The court faulted McKernan’s lawyer, who was in the meeting with the family, for not objecting or asking Richette to recuse herself.
Richette found McKernan guilty and, since the prosecution was not seeking the death penalty, sentenced him to the mandatory life in prison.
McKernan, now 52, is housed at the State Correctional Institution at Somerset.
The district attorney’s office has 60 days from the Feb. 28 court decision to decide to appeal the ruling or try McKernan again.
McKernan and Gibson were friends and fellow auto mechanics. In May 1997, Gibson moved into a spare bedroom at the McKernan house, on the 8500 block of Marsden St. He left the house a few weeks later.
Gibson, 27, went to the house at about 6 p.m. on Sept. 17, 1997 to retrieve a cable television box that he had left when he moved out of the house. He was accompanied by a friend, Joe Rogers.
At the trial in July 1998, Rogers testified that Gibson and McKernan began arguing about money. He said McKernan grabbed a bat from the inside of his front door. Gibson went to his Monte Carlo and got a pry bar. He told McKernan that if he broke his car windows with the baseball bat, Gibson would do the same to his car. Ultimately, he said he would come back for the cable box later.
Rogers got into the driver’s seat, saw Gibson reach for the passenger seat door, then heard a loud thump. He got out of the car and found his friend bleeding on the ground. Rogers told McKernan to call an ambulance.
“F—- him. He got what he deserved,’ ” Rogers testified that McKernan responded.
Another witness, David Thompson, said McKernan hit Gibson from behind.
McKernan testified that he did not hand over the cable box because Gibson had not paid him for a tool tray. The defendant said Gibson walked over to his car with the pry bar and asked, “How do you like your precious Lincoln now?”
McKernan said Gibson attacked him with the pry bar, hitting him in the forearms. That’s when McKernan said he noticed a baseball bat his son had left leaning against the fence. According to his testimony, he picked up the bat and, as Gibson was swinging the pry bar, hit him in the chest with a one-handed, backhand swing. The blow, McKernan said, caused Gibson to fall and hit his head.
Assistant Medical Examiner Edwin Lieberman said Gibson suffered a fractured skull and other internal and external injuries. His death was caused by a blow to the head, Lieberman testified, not by his fall.

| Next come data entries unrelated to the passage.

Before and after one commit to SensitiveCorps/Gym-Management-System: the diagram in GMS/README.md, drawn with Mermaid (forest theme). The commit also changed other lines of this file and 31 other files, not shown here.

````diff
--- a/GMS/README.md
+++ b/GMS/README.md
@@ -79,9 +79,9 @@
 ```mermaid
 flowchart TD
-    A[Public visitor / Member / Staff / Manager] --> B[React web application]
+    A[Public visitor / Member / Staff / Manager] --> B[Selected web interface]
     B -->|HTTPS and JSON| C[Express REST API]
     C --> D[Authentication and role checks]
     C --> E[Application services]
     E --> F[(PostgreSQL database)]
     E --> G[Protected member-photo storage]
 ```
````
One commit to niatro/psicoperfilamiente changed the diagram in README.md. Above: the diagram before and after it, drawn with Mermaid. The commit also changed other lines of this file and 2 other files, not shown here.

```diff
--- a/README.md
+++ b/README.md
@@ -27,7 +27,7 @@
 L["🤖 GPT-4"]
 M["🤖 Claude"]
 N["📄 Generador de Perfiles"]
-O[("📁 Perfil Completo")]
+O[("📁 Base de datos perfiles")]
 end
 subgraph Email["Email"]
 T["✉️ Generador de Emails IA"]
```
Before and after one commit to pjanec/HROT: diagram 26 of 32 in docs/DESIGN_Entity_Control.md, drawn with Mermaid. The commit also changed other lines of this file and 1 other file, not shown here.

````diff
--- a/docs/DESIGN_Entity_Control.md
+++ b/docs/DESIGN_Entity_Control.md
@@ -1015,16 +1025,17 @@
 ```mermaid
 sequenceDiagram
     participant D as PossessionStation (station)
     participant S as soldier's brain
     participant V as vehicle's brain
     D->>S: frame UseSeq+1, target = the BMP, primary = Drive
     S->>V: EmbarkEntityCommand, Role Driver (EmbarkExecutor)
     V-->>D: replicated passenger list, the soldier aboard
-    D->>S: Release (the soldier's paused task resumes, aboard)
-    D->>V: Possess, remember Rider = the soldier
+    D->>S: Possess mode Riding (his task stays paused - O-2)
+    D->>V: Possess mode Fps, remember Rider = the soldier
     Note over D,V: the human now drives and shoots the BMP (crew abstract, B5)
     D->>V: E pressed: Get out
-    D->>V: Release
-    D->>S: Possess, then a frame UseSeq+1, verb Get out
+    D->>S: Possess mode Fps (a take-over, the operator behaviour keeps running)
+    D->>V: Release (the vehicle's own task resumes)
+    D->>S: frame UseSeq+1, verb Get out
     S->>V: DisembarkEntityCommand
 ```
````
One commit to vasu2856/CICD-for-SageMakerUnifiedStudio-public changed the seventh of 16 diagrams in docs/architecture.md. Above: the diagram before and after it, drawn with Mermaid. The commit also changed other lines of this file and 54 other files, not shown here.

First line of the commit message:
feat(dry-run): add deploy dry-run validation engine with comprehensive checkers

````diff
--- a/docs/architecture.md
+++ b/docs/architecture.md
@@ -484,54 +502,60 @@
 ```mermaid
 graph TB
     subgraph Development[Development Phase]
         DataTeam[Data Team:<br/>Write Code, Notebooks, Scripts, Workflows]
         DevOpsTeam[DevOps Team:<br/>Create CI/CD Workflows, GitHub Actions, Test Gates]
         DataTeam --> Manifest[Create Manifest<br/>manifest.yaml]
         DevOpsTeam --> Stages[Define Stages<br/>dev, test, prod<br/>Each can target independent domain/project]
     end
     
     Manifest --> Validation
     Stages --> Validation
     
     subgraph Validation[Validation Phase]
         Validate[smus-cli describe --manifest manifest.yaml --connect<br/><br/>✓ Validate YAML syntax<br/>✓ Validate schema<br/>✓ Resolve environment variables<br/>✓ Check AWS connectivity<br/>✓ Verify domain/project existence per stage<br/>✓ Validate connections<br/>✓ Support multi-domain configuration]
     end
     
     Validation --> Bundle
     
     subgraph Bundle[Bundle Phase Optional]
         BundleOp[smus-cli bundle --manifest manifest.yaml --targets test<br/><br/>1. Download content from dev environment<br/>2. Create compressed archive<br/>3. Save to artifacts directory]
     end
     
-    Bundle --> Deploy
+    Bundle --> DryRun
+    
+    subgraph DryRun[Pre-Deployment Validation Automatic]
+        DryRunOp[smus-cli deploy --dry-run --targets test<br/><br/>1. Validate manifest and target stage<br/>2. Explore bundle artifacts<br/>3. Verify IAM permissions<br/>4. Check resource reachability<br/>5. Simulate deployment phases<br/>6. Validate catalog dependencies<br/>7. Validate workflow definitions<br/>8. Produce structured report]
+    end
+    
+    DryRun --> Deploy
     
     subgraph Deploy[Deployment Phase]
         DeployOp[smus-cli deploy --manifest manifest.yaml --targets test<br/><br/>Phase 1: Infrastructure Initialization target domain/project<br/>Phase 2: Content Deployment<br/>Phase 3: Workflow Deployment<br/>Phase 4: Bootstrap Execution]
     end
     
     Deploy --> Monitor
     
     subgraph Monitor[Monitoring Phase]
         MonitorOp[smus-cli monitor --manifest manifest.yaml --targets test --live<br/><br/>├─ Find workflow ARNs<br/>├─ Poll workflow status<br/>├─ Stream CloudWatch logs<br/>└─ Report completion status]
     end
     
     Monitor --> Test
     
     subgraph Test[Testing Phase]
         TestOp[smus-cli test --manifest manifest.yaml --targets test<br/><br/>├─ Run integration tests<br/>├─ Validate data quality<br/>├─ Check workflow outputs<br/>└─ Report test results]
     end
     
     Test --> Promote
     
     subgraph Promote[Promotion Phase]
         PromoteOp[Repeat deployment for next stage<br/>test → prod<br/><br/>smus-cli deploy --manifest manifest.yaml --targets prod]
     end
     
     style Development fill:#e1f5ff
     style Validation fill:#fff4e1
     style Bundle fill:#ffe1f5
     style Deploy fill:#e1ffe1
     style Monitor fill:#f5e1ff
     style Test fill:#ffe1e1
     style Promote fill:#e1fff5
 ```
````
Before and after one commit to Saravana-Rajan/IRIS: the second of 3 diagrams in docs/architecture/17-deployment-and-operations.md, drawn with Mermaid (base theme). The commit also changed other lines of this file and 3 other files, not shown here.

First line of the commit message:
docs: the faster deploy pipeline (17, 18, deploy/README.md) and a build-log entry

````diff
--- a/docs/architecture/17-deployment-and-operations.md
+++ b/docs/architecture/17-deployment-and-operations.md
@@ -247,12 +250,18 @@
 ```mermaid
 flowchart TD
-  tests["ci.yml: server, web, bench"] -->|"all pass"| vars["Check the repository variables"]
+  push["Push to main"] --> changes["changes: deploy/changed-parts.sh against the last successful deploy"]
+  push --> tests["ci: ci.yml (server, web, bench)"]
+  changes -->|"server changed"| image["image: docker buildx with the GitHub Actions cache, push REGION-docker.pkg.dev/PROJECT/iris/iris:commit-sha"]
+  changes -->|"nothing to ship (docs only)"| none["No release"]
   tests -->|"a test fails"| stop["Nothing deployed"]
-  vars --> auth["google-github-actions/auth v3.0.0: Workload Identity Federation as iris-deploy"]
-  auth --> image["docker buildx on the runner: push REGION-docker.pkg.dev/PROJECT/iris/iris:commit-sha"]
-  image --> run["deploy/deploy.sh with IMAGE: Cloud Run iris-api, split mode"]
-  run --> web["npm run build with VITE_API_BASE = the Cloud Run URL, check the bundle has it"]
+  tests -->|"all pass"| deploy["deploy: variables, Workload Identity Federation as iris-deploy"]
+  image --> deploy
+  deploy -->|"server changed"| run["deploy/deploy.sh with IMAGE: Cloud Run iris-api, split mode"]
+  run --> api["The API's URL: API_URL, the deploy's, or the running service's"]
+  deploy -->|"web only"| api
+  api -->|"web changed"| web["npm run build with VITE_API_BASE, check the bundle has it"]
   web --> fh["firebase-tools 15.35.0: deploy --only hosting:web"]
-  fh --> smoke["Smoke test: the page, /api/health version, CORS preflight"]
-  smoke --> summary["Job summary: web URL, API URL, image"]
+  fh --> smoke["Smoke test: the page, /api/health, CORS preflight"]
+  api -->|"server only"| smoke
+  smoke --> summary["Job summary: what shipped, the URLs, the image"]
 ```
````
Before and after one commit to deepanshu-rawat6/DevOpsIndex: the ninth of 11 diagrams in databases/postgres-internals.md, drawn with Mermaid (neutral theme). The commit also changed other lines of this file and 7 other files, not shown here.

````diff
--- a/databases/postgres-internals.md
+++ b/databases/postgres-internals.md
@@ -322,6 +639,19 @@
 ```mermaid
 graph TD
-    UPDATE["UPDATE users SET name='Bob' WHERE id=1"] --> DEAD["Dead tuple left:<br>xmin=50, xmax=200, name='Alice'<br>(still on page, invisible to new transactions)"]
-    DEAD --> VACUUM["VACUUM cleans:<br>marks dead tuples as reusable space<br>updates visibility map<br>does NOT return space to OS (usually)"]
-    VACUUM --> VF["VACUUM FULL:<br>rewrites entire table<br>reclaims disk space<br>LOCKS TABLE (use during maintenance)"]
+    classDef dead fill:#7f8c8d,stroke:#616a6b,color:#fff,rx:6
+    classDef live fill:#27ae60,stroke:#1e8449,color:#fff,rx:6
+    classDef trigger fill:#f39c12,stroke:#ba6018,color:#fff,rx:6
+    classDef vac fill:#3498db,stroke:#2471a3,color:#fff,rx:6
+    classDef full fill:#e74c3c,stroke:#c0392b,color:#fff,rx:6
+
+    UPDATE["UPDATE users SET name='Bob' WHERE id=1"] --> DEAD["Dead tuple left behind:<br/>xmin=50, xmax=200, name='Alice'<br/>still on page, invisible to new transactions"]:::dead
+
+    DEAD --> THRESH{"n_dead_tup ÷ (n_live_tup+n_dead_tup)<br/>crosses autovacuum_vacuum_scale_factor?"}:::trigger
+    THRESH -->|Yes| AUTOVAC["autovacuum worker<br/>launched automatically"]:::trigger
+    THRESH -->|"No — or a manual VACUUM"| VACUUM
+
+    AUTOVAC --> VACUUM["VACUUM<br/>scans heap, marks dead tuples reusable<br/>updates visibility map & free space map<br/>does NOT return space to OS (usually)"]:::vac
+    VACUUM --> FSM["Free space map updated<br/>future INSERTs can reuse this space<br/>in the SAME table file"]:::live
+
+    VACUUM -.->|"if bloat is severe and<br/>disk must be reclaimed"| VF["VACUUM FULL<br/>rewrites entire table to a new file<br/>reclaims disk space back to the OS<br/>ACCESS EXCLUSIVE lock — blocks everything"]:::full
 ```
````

In the end, Richette called McKernan “violent” and “mindless.” She ruled that he acted with premeditation and intent to kill. ••